◆ The task: Across the data below, count every line where the string "color" appears. Answer with the number alone.

Web page edit records:
◇ ◇ ◇ ◇ ◇

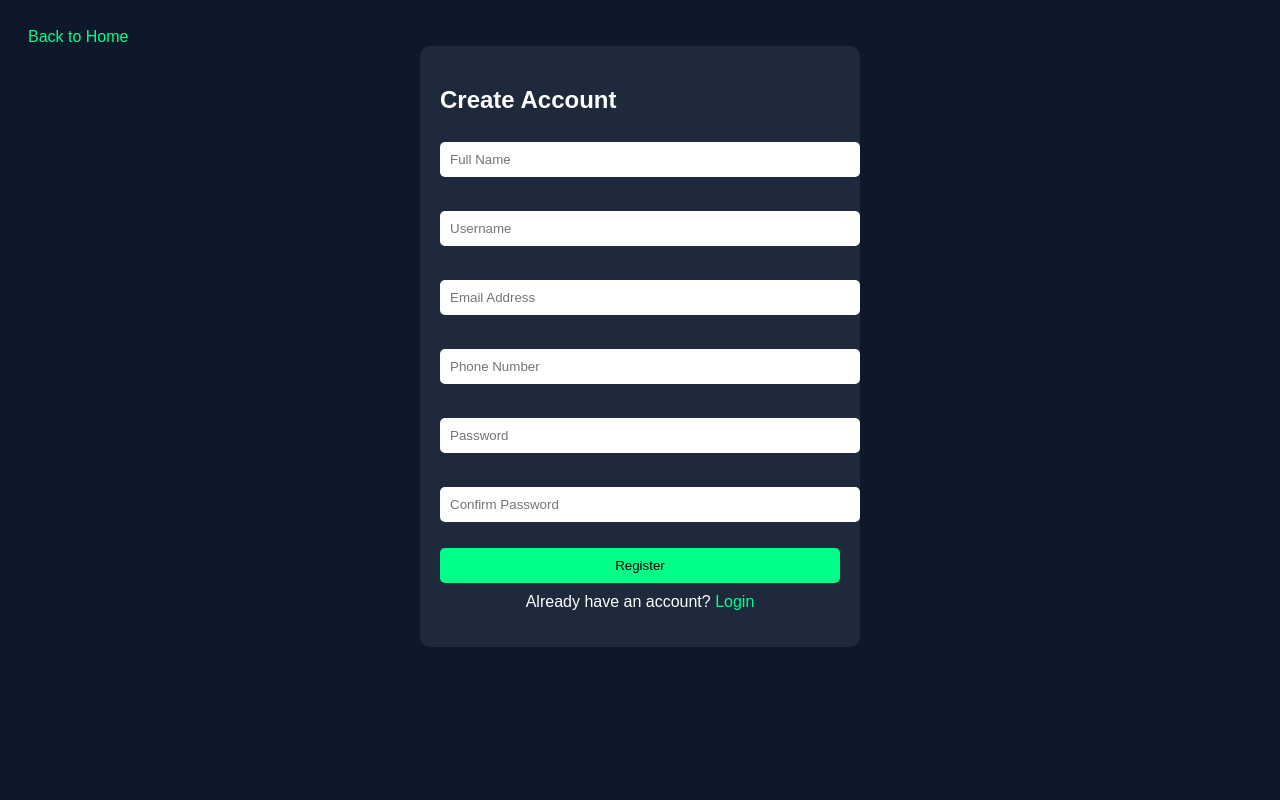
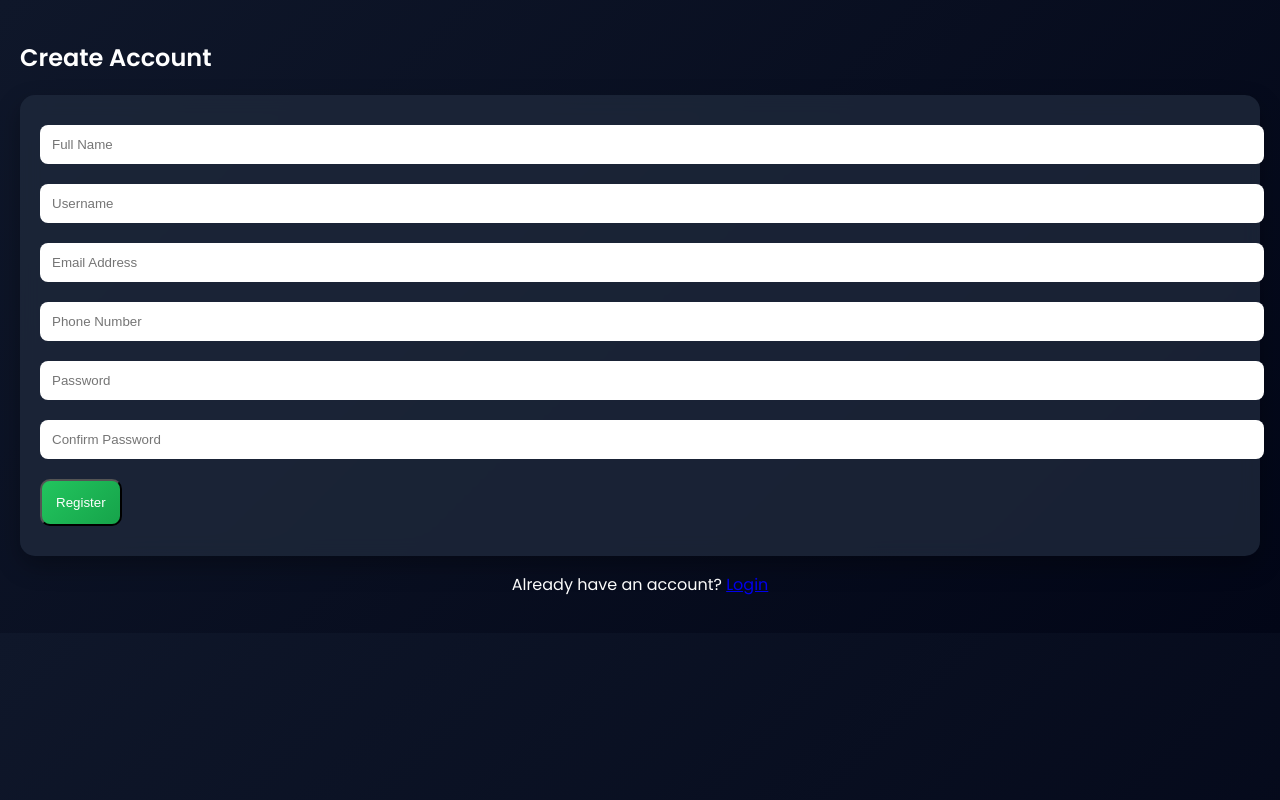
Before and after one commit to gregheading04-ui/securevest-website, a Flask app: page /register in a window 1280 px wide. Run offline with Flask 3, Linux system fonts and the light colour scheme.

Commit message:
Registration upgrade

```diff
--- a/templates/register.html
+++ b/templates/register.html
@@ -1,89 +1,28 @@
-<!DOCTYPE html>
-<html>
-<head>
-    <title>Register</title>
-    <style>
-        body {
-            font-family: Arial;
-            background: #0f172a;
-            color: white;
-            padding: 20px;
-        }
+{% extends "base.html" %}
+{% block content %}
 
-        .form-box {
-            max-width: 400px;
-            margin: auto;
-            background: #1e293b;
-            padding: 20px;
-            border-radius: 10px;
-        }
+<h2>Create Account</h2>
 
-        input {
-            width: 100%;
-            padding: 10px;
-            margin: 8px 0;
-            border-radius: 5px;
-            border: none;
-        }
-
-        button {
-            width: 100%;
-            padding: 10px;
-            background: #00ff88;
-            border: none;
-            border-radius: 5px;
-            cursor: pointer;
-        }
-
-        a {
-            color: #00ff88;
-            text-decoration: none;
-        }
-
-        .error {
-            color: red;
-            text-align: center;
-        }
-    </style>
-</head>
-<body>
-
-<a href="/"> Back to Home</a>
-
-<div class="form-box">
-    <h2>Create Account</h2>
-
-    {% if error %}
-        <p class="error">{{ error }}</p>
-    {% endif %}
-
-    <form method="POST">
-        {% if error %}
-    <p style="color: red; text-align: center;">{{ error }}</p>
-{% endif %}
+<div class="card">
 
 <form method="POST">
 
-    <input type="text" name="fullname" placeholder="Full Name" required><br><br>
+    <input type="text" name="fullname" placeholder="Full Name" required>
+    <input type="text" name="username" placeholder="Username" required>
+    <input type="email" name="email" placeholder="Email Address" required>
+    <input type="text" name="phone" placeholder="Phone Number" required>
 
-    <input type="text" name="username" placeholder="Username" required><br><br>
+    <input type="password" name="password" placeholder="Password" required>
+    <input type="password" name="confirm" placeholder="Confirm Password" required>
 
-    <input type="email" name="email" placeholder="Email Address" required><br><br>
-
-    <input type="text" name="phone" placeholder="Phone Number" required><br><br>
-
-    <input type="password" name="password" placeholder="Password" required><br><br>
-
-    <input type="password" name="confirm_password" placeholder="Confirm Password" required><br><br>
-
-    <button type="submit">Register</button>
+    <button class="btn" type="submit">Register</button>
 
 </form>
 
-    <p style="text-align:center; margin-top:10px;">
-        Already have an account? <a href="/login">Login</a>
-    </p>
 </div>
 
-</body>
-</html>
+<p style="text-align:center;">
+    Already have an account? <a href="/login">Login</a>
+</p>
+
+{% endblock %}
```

◇ ◇ ◇ ◇ ◇

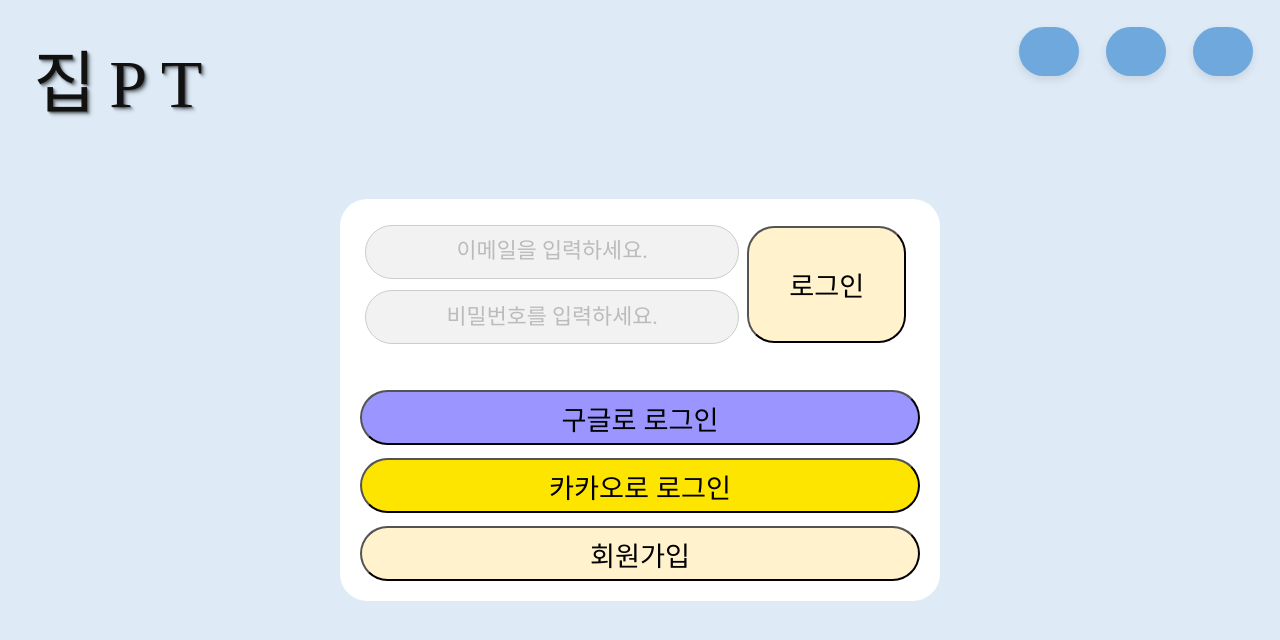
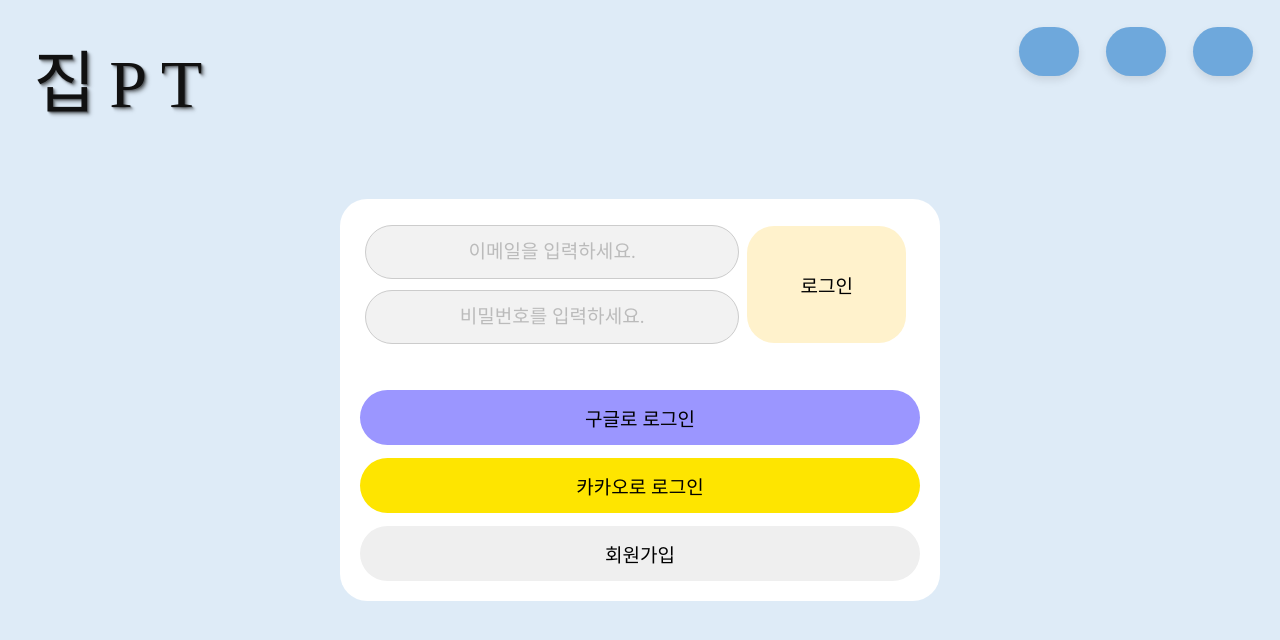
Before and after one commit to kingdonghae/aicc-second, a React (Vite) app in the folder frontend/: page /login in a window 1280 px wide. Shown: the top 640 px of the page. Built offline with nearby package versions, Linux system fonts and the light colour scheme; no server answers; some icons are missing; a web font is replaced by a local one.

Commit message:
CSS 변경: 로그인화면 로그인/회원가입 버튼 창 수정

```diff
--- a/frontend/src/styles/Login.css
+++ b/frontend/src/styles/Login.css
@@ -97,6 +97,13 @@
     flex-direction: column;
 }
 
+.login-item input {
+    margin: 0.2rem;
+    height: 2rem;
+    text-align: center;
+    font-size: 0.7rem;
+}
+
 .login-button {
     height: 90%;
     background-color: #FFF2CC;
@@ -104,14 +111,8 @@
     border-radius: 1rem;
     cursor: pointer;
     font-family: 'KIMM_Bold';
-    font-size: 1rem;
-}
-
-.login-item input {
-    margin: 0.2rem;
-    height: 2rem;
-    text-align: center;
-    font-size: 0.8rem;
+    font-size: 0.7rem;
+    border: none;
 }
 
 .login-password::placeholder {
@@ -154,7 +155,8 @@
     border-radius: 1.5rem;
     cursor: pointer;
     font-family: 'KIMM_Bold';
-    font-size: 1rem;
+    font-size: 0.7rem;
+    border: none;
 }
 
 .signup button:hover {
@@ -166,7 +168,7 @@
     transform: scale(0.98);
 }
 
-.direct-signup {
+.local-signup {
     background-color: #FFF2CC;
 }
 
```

◇ ◇ ◇ ◇ ◇

◆ Written response: 6